But that’s just one of the production barriers drug makers are facing.
If anyone thinks that glass will easily replace single-use plastics, think again. A report in the June 16 Wall Street Journal noted a “global glass shortage,” according to James Robinson, a consultant who is helping the Coalition for Epidemic Preparedness Innovations, an Oslo-based group that is financing coronavirus vaccine projects. According to the WSJ, there has been a medical glass shortage for several months, and drug makers and governments are attempting to obtain sufficient supplies. Johnson & Johnson alone bought 250 million glass vials.
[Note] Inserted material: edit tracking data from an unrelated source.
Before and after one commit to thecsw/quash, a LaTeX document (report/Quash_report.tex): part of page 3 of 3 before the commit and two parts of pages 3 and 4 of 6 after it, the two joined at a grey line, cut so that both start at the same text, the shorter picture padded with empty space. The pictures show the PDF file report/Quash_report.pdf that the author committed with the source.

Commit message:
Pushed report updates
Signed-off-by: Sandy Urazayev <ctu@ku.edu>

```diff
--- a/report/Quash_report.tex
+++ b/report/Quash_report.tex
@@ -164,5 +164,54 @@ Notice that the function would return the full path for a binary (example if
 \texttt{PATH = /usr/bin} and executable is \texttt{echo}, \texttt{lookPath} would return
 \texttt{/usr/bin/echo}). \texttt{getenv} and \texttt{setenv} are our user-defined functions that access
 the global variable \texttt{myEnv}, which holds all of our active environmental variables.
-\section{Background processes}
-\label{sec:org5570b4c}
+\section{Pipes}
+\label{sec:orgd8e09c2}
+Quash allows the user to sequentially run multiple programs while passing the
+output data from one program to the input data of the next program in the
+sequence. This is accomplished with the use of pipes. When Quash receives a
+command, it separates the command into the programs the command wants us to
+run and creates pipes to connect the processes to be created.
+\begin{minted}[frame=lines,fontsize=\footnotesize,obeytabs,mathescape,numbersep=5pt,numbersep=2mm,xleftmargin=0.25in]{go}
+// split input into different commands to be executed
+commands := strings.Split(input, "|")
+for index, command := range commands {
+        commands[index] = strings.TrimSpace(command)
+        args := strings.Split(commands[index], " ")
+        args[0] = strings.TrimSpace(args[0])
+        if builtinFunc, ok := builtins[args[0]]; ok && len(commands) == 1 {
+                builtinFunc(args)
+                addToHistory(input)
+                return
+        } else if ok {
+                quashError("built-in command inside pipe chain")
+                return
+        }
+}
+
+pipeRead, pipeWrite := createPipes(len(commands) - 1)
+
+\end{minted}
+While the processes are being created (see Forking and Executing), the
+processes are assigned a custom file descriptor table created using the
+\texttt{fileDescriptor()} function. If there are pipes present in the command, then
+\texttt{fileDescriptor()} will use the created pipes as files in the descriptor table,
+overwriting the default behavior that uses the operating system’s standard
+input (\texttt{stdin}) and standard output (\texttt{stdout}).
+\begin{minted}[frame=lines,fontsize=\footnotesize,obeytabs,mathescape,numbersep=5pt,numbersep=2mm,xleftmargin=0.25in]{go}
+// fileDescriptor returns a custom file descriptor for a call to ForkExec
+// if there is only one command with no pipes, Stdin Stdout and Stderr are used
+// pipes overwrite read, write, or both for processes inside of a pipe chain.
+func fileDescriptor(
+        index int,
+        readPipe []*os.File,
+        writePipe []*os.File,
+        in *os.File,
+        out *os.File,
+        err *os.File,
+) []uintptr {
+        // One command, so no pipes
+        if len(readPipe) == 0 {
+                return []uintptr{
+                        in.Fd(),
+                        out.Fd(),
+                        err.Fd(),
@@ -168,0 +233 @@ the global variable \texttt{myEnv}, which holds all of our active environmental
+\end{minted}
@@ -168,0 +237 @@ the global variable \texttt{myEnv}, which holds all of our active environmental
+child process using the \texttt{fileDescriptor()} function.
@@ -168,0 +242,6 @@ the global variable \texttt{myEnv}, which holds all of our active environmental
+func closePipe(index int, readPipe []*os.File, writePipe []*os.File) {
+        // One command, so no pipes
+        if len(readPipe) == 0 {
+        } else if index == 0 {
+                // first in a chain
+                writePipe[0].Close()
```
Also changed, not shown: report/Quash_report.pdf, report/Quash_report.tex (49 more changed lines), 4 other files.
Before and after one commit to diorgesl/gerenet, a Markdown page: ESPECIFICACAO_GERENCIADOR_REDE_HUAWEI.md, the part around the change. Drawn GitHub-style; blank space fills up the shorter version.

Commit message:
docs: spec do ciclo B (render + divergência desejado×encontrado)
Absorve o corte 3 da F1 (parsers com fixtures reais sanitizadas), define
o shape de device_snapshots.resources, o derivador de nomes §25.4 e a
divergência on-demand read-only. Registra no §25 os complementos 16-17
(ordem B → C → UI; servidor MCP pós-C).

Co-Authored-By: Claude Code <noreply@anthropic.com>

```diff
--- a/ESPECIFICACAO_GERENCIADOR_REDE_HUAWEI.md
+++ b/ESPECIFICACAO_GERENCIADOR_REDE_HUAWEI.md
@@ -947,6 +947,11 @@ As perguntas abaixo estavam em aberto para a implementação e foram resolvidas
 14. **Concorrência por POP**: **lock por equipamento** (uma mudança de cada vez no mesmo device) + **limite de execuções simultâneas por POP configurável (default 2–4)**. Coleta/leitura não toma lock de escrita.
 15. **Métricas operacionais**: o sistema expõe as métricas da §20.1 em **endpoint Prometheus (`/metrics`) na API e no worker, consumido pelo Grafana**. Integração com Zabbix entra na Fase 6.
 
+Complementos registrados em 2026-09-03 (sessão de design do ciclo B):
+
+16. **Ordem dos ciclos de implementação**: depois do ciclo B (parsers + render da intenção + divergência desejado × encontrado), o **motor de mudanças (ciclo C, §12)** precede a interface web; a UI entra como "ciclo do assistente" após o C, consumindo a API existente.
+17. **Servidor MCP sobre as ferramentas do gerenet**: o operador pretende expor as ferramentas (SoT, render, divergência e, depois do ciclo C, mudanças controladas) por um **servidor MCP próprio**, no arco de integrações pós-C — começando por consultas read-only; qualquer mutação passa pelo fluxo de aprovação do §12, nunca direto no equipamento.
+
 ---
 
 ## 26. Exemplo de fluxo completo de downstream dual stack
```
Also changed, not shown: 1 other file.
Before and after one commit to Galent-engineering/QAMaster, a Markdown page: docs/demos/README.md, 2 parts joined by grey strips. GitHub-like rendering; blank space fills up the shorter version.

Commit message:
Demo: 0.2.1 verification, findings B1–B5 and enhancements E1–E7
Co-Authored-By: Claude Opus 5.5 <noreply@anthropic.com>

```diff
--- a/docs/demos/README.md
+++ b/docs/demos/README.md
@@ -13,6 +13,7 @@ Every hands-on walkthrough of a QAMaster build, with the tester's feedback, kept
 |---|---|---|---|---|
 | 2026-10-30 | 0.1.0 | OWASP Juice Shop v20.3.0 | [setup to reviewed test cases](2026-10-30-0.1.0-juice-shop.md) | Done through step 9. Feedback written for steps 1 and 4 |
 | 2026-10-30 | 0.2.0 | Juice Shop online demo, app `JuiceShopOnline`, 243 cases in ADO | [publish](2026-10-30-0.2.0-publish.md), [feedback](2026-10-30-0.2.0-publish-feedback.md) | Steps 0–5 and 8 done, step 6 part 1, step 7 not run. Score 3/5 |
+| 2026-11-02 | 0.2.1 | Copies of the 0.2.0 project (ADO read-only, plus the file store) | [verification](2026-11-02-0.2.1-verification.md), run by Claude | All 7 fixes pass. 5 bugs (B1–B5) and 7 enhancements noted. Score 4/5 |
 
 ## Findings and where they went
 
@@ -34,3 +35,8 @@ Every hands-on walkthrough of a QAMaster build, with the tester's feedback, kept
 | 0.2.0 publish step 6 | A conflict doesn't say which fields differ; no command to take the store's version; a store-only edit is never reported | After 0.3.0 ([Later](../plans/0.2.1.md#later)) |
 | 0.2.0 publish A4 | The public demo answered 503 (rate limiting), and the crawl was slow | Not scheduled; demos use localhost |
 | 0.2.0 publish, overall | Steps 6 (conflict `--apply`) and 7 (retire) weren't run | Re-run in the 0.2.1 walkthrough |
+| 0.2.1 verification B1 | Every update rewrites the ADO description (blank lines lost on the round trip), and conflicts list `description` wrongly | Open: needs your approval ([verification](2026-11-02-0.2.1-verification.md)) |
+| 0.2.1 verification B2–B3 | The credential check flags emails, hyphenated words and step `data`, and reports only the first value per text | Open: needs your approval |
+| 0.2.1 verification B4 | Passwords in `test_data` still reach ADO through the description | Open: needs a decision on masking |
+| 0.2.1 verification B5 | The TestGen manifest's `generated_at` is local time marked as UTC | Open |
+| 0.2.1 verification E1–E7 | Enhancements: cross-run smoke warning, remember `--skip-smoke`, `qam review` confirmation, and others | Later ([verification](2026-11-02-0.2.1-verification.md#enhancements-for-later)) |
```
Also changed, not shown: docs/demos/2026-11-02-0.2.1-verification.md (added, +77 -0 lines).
“Schott AG, one of the world’s biggest medical glassmakers,” has received requests for a billion vials, “double what it can produce this year,” said the WSJ.
Smaller vial makers have been tapped to help increase supply, including Alabama-based SiO2. The company received a $143 million contract for its “unproven plastic vials lined with microscopic glass,” noted the Guardian article.
Syringes made of plastic also are in short supply. The Guardian projected a syringe shortage in August 2020, when the vaccine rollout appeared to be imminent. Becton Dickinson (BD), the “world’s largest syringe maker,” produces 663 million syringes each year, according to the Guardian’s article. BD makes more than half of the syringes used in the United States and had committed to producing 470 million syringes for the US, UK, and Canadian governments.
The Wall Street Journal article noted that vaccines for the seasonal flu, polio, and measles ordinarily are “stored in individually wrapped, single-use plastic syringes” that “take longer to make than vials.” I’d have to dispute that remark as I’ve toured a BD syringe facility in Sandy, UT, a number of years ago — just one of several syringe manufacturing facilities BD operates around the United States — and it was literally raining plastic syringes from huge, multi-cavity molds.
Additionally, noted the BBC article, there are also concerns about the availability of “filters and plastic tubes . . . used in many biological processes, but can only be used once.”
Those talking about limiting the production of virgin plastic should reconsider. Single use isn’t limited to plastic retail bags, polystyrene utensils, and carry-out clamshell containers. Single-use plastics are required for many of the most critical applications in our daily lives. Keeping that pipeline filled is essential to our health.